§ **EXERCISE OBJECTIVE**:
Give back the data below exactly as it was given.

§ **DATASET RECORDS**:

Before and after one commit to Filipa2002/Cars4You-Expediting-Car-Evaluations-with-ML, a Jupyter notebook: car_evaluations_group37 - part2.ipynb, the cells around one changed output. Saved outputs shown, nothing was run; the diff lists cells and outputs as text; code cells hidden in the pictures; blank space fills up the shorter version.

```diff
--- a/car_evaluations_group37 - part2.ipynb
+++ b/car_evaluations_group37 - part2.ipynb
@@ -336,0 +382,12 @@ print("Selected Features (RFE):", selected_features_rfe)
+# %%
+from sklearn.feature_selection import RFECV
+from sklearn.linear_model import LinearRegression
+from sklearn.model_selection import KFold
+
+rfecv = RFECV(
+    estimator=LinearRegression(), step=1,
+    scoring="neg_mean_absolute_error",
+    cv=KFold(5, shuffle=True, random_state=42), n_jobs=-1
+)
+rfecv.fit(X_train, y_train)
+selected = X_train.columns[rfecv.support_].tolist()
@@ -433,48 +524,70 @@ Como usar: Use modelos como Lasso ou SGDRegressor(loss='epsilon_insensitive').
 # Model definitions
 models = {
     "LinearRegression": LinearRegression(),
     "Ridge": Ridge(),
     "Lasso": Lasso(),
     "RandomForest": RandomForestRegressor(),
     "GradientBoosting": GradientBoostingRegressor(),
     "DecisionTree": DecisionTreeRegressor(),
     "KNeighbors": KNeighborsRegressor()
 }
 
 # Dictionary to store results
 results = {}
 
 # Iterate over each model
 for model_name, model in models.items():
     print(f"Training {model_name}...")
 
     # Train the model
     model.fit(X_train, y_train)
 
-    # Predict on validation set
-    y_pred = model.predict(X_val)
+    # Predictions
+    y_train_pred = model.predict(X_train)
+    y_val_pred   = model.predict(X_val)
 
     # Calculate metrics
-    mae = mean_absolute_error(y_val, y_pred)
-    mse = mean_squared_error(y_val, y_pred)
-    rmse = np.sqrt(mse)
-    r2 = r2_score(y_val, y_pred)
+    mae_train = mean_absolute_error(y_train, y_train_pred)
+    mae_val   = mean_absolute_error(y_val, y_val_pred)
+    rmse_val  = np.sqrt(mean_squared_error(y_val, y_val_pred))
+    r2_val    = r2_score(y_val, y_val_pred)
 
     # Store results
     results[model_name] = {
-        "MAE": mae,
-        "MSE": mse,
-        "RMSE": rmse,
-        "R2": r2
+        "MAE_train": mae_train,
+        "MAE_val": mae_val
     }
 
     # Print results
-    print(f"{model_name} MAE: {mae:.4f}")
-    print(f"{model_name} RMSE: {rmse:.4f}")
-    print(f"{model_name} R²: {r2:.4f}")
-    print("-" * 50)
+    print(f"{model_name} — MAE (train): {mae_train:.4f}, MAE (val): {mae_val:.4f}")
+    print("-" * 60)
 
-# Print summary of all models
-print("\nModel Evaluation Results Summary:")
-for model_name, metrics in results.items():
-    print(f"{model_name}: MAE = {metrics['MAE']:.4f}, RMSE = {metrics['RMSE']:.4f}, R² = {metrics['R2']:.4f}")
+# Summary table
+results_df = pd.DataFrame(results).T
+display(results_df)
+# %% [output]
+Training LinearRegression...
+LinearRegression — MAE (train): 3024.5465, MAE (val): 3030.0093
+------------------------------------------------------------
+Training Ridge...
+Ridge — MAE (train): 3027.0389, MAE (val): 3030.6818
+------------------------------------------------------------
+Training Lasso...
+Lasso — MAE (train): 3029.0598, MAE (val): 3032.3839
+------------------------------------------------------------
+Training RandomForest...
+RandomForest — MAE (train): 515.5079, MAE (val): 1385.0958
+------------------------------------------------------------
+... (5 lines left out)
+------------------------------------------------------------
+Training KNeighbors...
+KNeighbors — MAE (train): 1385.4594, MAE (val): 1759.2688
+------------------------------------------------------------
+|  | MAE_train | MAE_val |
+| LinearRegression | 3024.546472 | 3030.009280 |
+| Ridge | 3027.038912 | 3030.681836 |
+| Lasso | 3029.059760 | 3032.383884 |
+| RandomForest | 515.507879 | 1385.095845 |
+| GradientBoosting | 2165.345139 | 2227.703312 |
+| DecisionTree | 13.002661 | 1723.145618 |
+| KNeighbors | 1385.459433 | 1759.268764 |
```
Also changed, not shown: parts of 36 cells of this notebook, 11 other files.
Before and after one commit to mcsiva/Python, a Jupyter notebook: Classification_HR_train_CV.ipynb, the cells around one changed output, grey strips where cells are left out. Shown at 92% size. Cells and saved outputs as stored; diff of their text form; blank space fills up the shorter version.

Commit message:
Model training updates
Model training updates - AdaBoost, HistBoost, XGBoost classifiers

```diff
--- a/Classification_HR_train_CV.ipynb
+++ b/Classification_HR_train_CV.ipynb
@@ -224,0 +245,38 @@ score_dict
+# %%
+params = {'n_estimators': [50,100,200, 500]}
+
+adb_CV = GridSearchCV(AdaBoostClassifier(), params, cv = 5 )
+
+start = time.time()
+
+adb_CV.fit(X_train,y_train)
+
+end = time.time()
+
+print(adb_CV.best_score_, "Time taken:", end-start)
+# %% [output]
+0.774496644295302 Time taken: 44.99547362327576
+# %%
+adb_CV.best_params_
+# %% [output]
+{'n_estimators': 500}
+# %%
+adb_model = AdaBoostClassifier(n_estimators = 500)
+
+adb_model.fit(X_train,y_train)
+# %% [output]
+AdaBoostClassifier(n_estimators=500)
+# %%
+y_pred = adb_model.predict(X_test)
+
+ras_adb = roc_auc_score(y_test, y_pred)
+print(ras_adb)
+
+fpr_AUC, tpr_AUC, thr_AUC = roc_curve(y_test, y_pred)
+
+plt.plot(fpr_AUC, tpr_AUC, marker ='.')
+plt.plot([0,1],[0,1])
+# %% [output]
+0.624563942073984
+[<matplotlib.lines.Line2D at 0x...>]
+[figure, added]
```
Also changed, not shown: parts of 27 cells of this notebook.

§ **SOLUTION TO THIS EXERCISE**:
Before and after one commit to Filipa2002/Cars4You-Expediting-Car-Evaluations-with-ML, a Jupyter notebook: car_evaluations_group37 - part2.ipynb, the cells around one changed output. Saved outputs shown, nothing was run; the diff lists cells and outputs as text; code cells hidden in the pictures; blank space fills up the shorter version.

```diff
--- a/car_evaluations_group37 - part2.ipynb
+++ b/car_evaluations_group37 - part2.ipynb
@@ -336,0 +382,12 @@ print("Selected Features (RFE):", selected_features_rfe)
+# %%
+from sklearn.feature_selection import RFECV
+from sklearn.linear_model import LinearRegression
+from sklearn.model_selection import KFold
+
+rfecv = RFECV(
+    estimator=LinearRegression(), step=1,
+    scoring="neg_mean_absolute_error",
+    cv=KFold(5, shuffle=True, random_state=42), n_jobs=-1
+)
+rfecv.fit(X_train, y_train)
+selected = X_train.columns[rfecv.support_].tolist()
@@ -433,48 +524,70 @@ Como usar: Use modelos como Lasso ou SGDRegressor(loss='epsilon_insensitive').
 # Model definitions
 models = {
     "LinearRegression": LinearRegression(),
     "Ridge": Ridge(),
     "Lasso": Lasso(),
     "RandomForest": RandomForestRegressor(),
     "GradientBoosting": GradientBoostingRegressor(),
     "DecisionTree": DecisionTreeRegressor(),
     "KNeighbors": KNeighborsRegressor()
 }
 
 # Dictionary to store results
 results = {}
 
 # Iterate over each model
 for model_name, model in models.items():
     print(f"Training {model_name}...")
 
     # Train the model
     model.fit(X_train, y_train)
 
-    # Predict on validation set
-    y_pred = model.predict(X_val)
+    # Predictions
+    y_train_pred = model.predict(X_train)
+    y_val_pred   = model.predict(X_val)
 
     # Calculate metrics
-    mae = mean_absolute_error(y_val, y_pred)
-    mse = mean_squared_error(y_val, y_pred)
-    rmse = np.sqrt(mse)
-    r2 = r2_score(y_val, y_pred)
+    mae_train = mean_absolute_error(y_train, y_train_pred)
+    mae_val   = mean_absolute_error(y_val, y_val_pred)
+    rmse_val  = np.sqrt(mean_squared_error(y_val, y_val_pred))
+    r2_val    = r2_score(y_val, y_val_pred)
 
     # Store results
     results[model_name] = {
-        "MAE": mae,
-        "MSE": mse,
-        "RMSE": rmse,
-        "R2": r2
+        "MAE_train": mae_train,
+        "MAE_val": mae_val
     }
 
     # Print results
-    print(f"{model_name} MAE: {mae:.4f}")
-    print(f"{model_name} RMSE: {rmse:.4f}")
-    print(f"{model_name} R²: {r2:.4f}")
-    print("-" * 50)
+    print(f"{model_name} — MAE (train): {mae_train:.4f}, MAE (val): {mae_val:.4f}")
+    print("-" * 60)
 
-# Print summary of all models
-print("\nModel Evaluation Results Summary:")
-for model_name, metrics in results.items():
-    print(f"{model_name}: MAE = {metrics['MAE']:.4f}, RMSE = {metrics['RMSE']:.4f}, R² = {metrics['R2']:.4f}")
+# Summary table
+results_df = pd.DataFrame(results).T
+display(results_df)
+# %% [output]
+Training LinearRegression...
+LinearRegression — MAE (train): 3024.5465, MAE (val): 3030.0093
+------------------------------------------------------------
+Training Ridge...
+Ridge — MAE (train): 3027.0389, MAE (val): 3030.6818
+------------------------------------------------------------
+Training Lasso...
+Lasso — MAE (train): 3029.0598, MAE (val): 3032.3839
+------------------------------------------------------------
+Training RandomForest...
+RandomForest — MAE (train): 515.5079, MAE (val): 1385.0958
+------------------------------------------------------------
+... (5 lines left out)
+------------------------------------------------------------
+Training KNeighbors...
+KNeighbors — MAE (train): 1385.4594, MAE (val): 1759.2688
+------------------------------------------------------------
+|  | MAE_train | MAE_val |
+| LinearRegression | 3024.546472 | 3030.009280 |
+| Ridge | 3027.038912 | 3030.681836 |
+| Lasso | 3029.059760 | 3032.383884 |
+| RandomForest | 515.507879 | 1385.095845 |
+| GradientBoosting | 2165.345139 | 2227.703312 |
+| DecisionTree | 13.002661 | 1723.145618 |
+| KNeighbors | 1385.459433 | 1759.268764 |
```
Also changed, not shown: parts of 36 cells of this notebook, 11 other files.
Before and after one commit to mcsiva/Python, a Jupyter notebook: Classification_HR_train_CV.ipynb, the cells around one changed output, grey strips where cells are left out. Shown at 92% size. Cells and saved outputs as stored; diff of their text form; blank space fills up the shorter version.

Commit message:
Model training updates
Model training updates - AdaBoost, HistBoost, XGBoost classifiers

```diff
--- a/Classification_HR_train_CV.ipynb
+++ b/Classification_HR_train_CV.ipynb
@@ -224,0 +245,38 @@ score_dict
+# %%
+params = {'n_estimators': [50,100,200, 500]}
+
+adb_CV = GridSearchCV(AdaBoostClassifier(), params, cv = 5 )
+
+start = time.time()
+
+adb_CV.fit(X_train,y_train)
+
+end = time.time()
+
+print(adb_CV.best_score_, "Time taken:", end-start)
+# %% [output]
+0.774496644295302 Time taken: 44.99547362327576
+# %%
+adb_CV.best_params_
+# %% [output]
+{'n_estimators': 500}
+# %%
+adb_model = AdaBoostClassifier(n_estimators = 500)
+
+adb_model.fit(X_train,y_train)
+# %% [output]
+AdaBoostClassifier(n_estimators=500)
+# %%
+y_pred = adb_model.predict(X_test)
+
+ras_adb = roc_auc_score(y_test, y_pred)
+print(ras_adb)
+
+fpr_AUC, tpr_AUC, thr_AUC = roc_curve(y_test, y_pred)
+
+plt.plot(fpr_AUC, tpr_AUC, marker ='.')
+plt.plot([0,1],[0,1])
+# %% [output]
+0.624563942073984
+[<matplotlib.lines.Line2D at 0x...>]
+[figure, added]
```
Also changed, not shown: parts of 27 cells of this notebook.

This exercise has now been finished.